Extracted entries:
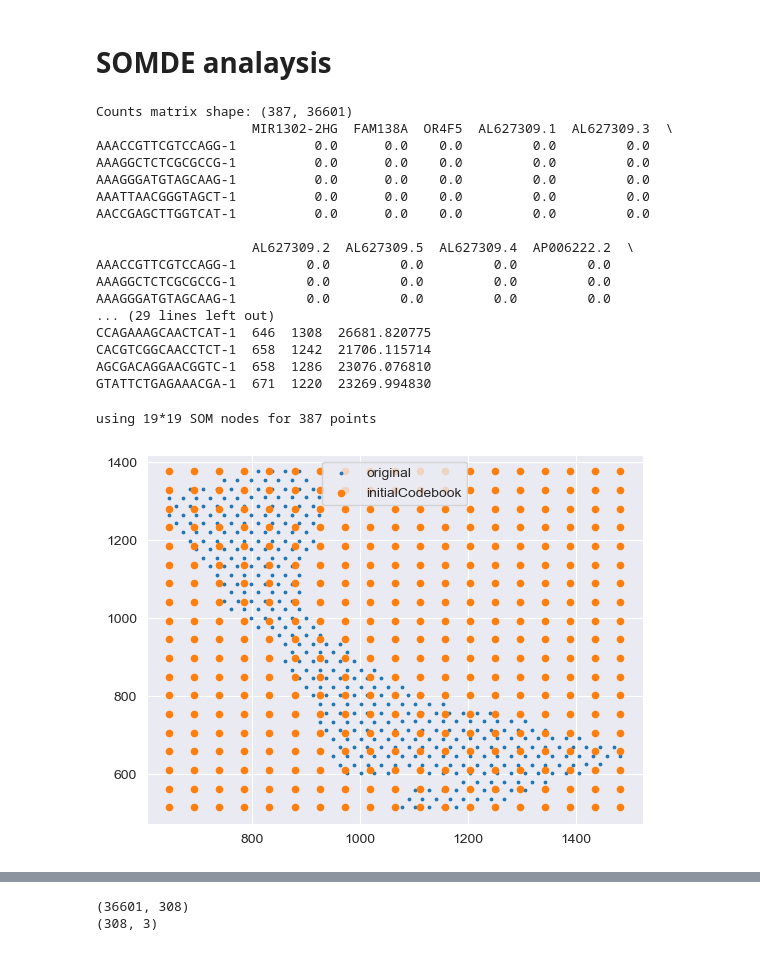
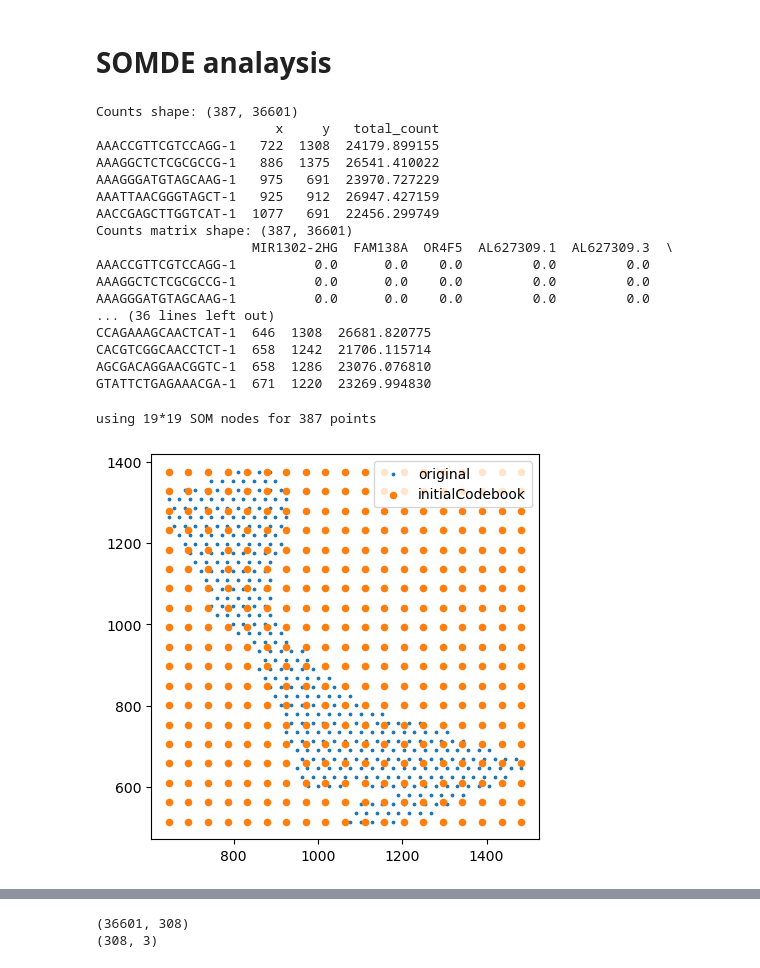
Before and after one commit to nikolienka24/IV114_ST, a Jupyter notebook: svgs_identification_somde.ipynb, the cells around one changed output, grey strips where cells are left out. Drawn from its saved outputs; the diff is of its cells as text; code cells hidden in the pictures.

```diff
--- a/svgs_identification_somde.ipynb
+++ b/svgs_identification_somde.ipynb
@@ -84,48 +86,61 @@ Using input path: output_datasets/SN124_A595688_Rep2/adata_QC_filtered.normalize
 # %% [markdown]
 # SOMDE analaysis
 # %%
-dataname = "output_datasets/SN124_A595688_Rep2/"
+data_folder = "output_datasets/SN124_A595688_Rep2/"
 
 # Load expression counts
-df = pd.read_csv(os.path.join(dataname, "count.csv"), sep=',', index_col=0)
+df = pd.read_csv(os.path.join(data_folder, "count.csv"), sep=',', index_col=0)
+print("Counts shape:", df.shape)
 
 # Load metadata / spot info
-corinfo = pd.read_csv(os.path.join(dataname, "coords.csv"), sep=',', index_col=0)
+corinfo = pd.read_csv(os.path.join(data_folder, "idx.csv"), sep=',', index_col=0)
 
-# Add total counts per spot
-corinfo["total_count"] = df.sum(axis=1)
+# Add total counts per spot (sum across genes) with proper alignment
+total_counts = df.sum(axis=1)
+corinfo["total_count"] = total_counts.reindex(corinfo.index)
+print(corinfo.head())
 
 # Extract spatial coordinates
 X = corinfo[['x', 'y']].values.astype(np.float32)
 
-# Print shapes / preview
+# Preview
 print("Counts matrix shape:", df.shape)
 print(df.head())
 print("Spatial coordinates shape:", X.shape)
 print("Metadata preview:")
 print(corinfo.sort_values(by=['x', 'y'], ascending=True).head())
 # %% [output]
+Counts shape: (387, 36601)
+                       x     y   total_count
+AAACCGTTCGTCCAGG-1   722  1308  24179.899155
+AAAGGCTCTCGCGCCG-1   886  1375  26541.410022
+AAAGGGATGTAGCAAG-1   975   691  23970.727229
+AAATTAACGGGTAGCT-1   925   912  26947.427159
+AACCGAGCTTGGTCAT-1  1077   691  22456.299749
 Counts matrix shape: (387, 36601)
                     MIR1302-2HG  FAM138A  OR4F5  AL627309.1  AL627309.3  \
 AAACCGTTCGTCCAGG-1          0.0      0.0    0.0         0.0         0.0
 AAAGGCTCTCGCGCCG-1          0.0      0.0    0.0         0.0         0.0
 AAAGGGATGTAGCAAG-1          0.0      0.0    0.0         0.0         0.0
-AAATTAACGGGTAGCT-1          0.0      0.0    0.0         0.0         0.0
-AACCGAGCTTGGTCAT-1          0.0      0.0    0.0         0.0         0.0
-
-                    AL627309.2  AL627309.5  AL627309.4  AP006222.2  \
-AAACCGTTCGTCCAGG-1         0.0         0.0         0.0         0.0
-AAAGGCTCTCGCGCCG-1         0.0         0.0         0.0         0.0
-AAAGGGATGTAGCAAG-1         0.0         0.0         0.0         0.0
-... (29 lines left out)
+... (36 lines left out)
 CCAGAAAGCAACTCAT-1  646  1308  26681.820775
 CACGTCGGCAACCTCT-1  658  1242  21706.115714
 AGCGACAGGAACGGTC-1  658  1286  23076.076810
 GTATTCTGAGAAACGA-1  671  1220  23269.994830
 # %%
 som = SomNode(X, 1)
-som.viewIniCodebook()
 # %% [output]
 using 19*19 SOM nodes for 387 points
-[figure, removed]
+# %%
+som.viewIniCodebook()
+
+fig = plt.gcf()
+fig.set_size_inches(5, 5)
+fig.savefig(
+    f"figures/show/somde/{DATA_FOLDER_NAME}/ini_codebook.png",
+    dpi=300,
+    bbox_inches="tight"
+)
+# %% [output]
+[figure, added]
 # %%
```
Also changed, not shown: parts of 6 cells of this notebook.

How to complete this task:
Could you return the whole listing exactly, images excluded?

Written response:
Before and after one commit to nikolienka24/IV114_ST, a Jupyter notebook: svgs_identification_somde.ipynb, the cells around one changed output, grey strips where cells are left out. Drawn from its saved outputs; the diff is of its cells as text; code cells hidden in the pictures.

```diff
--- a/svgs_identification_somde.ipynb
+++ b/svgs_identification_somde.ipynb
@@ -84,48 +86,61 @@ Using input path: output_datasets/SN124_A595688_Rep2/adata_QC_filtered.normalize
 # %% [markdown]
 # SOMDE analaysis
 # %%
-dataname = "output_datasets/SN124_A595688_Rep2/"
+data_folder = "output_datasets/SN124_A595688_Rep2/"
 
 # Load expression counts
-df = pd.read_csv(os.path.join(dataname, "count.csv"), sep=',', index_col=0)
+df = pd.read_csv(os.path.join(data_folder, "count.csv"), sep=',', index_col=0)
+print("Counts shape:", df.shape)
 
 # Load metadata / spot info
-corinfo = pd.read_csv(os.path.join(dataname, "coords.csv"), sep=',', index_col=0)
+corinfo = pd.read_csv(os.path.join(data_folder, "idx.csv"), sep=',', index_col=0)
 
-# Add total counts per spot
-corinfo["total_count"] = df.sum(axis=1)
+# Add total counts per spot (sum across genes) with proper alignment
+total_counts = df.sum(axis=1)
+corinfo["total_count"] = total_counts.reindex(corinfo.index)
+print(corinfo.head())
 
 # Extract spatial coordinates
 X = corinfo[['x', 'y']].values.astype(np.float32)
 
-# Print shapes / preview
+# Preview
 print("Counts matrix shape:", df.shape)
 print(df.head())
 print("Spatial coordinates shape:", X.shape)
 print("Metadata preview:")
 print(corinfo.sort_values(by=['x', 'y'], ascending=True).head())
 # %% [output]
+Counts shape: (387, 36601)
+                       x     y   total_count
+AAACCGTTCGTCCAGG-1   722  1308  24179.899155
+AAAGGCTCTCGCGCCG-1   886  1375  26541.410022
+AAAGGGATGTAGCAAG-1   975   691  23970.727229
+AAATTAACGGGTAGCT-1   925   912  26947.427159
+AACCGAGCTTGGTCAT-1  1077   691  22456.299749
 Counts matrix shape: (387, 36601)
                     MIR1302-2HG  FAM138A  OR4F5  AL627309.1  AL627309.3  \
 AAACCGTTCGTCCAGG-1          0.0      0.0    0.0         0.0         0.0
 AAAGGCTCTCGCGCCG-1          0.0      0.0    0.0         0.0         0.0
 AAAGGGATGTAGCAAG-1          0.0      0.0    0.0         0.0         0.0
-AAATTAACGGGTAGCT-1          0.0      0.0    0.0         0.0         0.0
-AACCGAGCTTGGTCAT-1          0.0      0.0    0.0         0.0         0.0
-
-                    AL627309.2  AL627309.5  AL627309.4  AP006222.2  \
-AAACCGTTCGTCCAGG-1         0.0         0.0         0.0         0.0
-AAAGGCTCTCGCGCCG-1         0.0         0.0         0.0         0.0
-AAAGGGATGTAGCAAG-1         0.0         0.0         0.0         0.0
-... (29 lines left out)
+... (36 lines left out)
 CCAGAAAGCAACTCAT-1  646  1308  26681.820775
 CACGTCGGCAACCTCT-1  658  1242  21706.115714
 AGCGACAGGAACGGTC-1  658  1286  23076.076810
 GTATTCTGAGAAACGA-1  671  1220  23269.994830
 # %%
 som = SomNode(X, 1)
-som.viewIniCodebook()
 # %% [output]
 using 19*19 SOM nodes for 387 points
-[figure, removed]
+# %%
+som.viewIniCodebook()
+
+fig = plt.gcf()
+fig.set_size_inches(5, 5)
+fig.savefig(
+    f"figures/show/somde/{DATA_FOLDER_NAME}/ini_codebook.png",
+    dpi=300,
+    bbox_inches="tight"
+)
+# %% [output]
+[figure, added]
 # %%
```
Also changed, not shown: parts of 6 cells of this notebook.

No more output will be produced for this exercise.